Before this, Sophia had implemented a three-week summer program called ‘Summer Session’ that taught introductory classes about Japanese culture, politics, economics, etc. in English. We talked about offering this program in winter as well, which is how the program came into being. Thanks to APIC’s initiative, there were eight students from the Pacific and eight students from the Caribbean island regions who participated in the course this past January. On the last day the students were grouped into fours, where they gave short, ten-minute presentations on what they learned while in Japan. I, also, was present and noticed how even though everyone was from different places, they were all working together in a harmonious way to complete and give their presentations. It also made me realize, again, that the future is in the hands of the youth, and that leaving their country and knowing the face and names of people in the same age range in a foreign country is not only good for travel, but has benefits for business and work. I believe it is important to create the buddings of these connections while students are still in university. I am not speaking only about Japanese students, but for the foreign exchange students here in Japan as well. As I mentioned in the beginning of this interview, my wish is for students to understand that, through experiences learned from communication, that as citizens of this planet earth we are all companions and all just humans, no matter if our skin color, languages, or movements differ from each other. Hopefully, through this, we will realize that we are all the same people living on this earth, bringing a sense of relief and trust. I am happy that these students came to study about Japan, but what I believe to be even more important is the ability to make connections based on trust during their time here in Japan.
Born in 1947, Etashima City, Hiroshima Prefecture. Jesuit priest. Sophia School Corporation Chancellor. Department of Education, Faculty of Liberal Arts professor. After receiving his degree from Sophia University undergraduate and graduate studies in education, he became a professor at his alma mater, serving as head of Department of Literature, among others. His specializing is in comparative education history.
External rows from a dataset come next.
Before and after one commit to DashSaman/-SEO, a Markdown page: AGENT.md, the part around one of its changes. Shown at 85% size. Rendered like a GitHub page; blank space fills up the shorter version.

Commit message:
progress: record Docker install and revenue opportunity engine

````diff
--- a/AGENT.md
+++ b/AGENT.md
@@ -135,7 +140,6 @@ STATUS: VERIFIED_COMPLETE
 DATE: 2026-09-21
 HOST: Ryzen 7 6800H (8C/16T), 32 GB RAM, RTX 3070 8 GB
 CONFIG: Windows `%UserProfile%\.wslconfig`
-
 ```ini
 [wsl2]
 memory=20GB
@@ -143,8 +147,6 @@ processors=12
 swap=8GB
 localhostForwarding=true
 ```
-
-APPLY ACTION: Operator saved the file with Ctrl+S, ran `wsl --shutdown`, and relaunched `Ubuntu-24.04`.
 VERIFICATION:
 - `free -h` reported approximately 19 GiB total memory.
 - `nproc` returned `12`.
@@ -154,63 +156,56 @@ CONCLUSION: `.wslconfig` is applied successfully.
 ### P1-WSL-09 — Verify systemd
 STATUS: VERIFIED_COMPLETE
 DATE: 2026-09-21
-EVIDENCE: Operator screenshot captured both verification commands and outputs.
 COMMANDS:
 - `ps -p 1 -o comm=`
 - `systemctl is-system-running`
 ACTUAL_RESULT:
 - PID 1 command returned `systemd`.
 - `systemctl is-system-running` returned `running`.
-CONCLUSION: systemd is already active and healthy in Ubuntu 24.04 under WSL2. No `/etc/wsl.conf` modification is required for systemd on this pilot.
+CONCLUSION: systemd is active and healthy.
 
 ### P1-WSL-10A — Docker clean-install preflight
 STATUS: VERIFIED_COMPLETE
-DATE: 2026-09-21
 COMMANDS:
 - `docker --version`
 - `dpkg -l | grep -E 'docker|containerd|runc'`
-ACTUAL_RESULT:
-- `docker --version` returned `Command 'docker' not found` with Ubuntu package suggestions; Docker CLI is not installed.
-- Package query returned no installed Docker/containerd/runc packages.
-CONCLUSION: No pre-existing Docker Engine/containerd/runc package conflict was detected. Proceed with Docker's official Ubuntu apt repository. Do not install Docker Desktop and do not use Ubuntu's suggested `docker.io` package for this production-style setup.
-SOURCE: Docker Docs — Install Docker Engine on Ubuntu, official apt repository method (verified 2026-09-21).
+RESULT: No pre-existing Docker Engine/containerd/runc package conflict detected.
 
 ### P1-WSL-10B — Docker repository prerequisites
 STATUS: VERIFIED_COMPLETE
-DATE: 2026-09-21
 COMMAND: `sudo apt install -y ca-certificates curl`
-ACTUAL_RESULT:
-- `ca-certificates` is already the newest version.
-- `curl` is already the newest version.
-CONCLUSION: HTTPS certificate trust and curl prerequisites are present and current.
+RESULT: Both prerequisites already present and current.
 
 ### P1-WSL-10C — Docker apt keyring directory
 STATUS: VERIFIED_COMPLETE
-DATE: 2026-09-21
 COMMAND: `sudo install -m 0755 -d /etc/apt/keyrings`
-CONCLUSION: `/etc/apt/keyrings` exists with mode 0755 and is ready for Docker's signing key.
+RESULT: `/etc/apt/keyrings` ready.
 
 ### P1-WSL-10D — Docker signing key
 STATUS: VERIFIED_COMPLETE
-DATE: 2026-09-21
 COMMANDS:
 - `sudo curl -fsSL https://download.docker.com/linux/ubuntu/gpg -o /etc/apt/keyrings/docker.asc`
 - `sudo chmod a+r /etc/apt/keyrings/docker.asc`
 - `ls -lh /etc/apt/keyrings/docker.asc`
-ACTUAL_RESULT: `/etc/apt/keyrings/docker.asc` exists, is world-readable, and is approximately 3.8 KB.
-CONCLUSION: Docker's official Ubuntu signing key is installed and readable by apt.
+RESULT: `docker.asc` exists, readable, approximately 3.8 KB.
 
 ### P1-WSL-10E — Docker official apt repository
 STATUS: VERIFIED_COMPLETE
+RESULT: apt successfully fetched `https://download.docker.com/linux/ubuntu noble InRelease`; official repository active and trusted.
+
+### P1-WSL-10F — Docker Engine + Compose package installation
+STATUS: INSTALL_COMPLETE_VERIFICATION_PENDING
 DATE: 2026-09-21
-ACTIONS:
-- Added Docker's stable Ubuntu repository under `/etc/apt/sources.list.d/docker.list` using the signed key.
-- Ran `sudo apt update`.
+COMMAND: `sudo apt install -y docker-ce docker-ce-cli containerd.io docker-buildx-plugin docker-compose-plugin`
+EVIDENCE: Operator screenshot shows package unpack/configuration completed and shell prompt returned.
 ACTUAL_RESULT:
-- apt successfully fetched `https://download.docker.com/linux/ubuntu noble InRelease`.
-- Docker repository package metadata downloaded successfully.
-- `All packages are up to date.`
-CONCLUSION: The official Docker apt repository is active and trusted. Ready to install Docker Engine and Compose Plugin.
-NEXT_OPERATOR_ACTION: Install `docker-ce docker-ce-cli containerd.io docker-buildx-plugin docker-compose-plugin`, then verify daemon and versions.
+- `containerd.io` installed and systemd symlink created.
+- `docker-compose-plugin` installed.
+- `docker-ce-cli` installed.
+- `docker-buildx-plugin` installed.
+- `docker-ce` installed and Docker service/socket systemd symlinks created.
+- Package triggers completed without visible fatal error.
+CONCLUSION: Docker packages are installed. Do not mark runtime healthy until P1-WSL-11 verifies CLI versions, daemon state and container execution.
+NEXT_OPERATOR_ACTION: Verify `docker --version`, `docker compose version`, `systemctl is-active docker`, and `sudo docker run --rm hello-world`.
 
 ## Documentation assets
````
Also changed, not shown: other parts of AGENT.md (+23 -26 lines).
In 1999 he became chancellor of Sophia School Corporation. His printed works include “The Oriental Apostle, Xavier” (Sophia School Press), “Renaissance Educational Thought” I and II (Toyokan Publishing) in addition to others. Currently, he is a committee member for MEXT’s Board of Experts for Policy Review, a member of University Education Specialized Quality Assurance Committee of the Science Council of Japan, and Executive Secretary of Japan Association of Corporate Executives, among others. (As of January, 2017)
*As of January, 2017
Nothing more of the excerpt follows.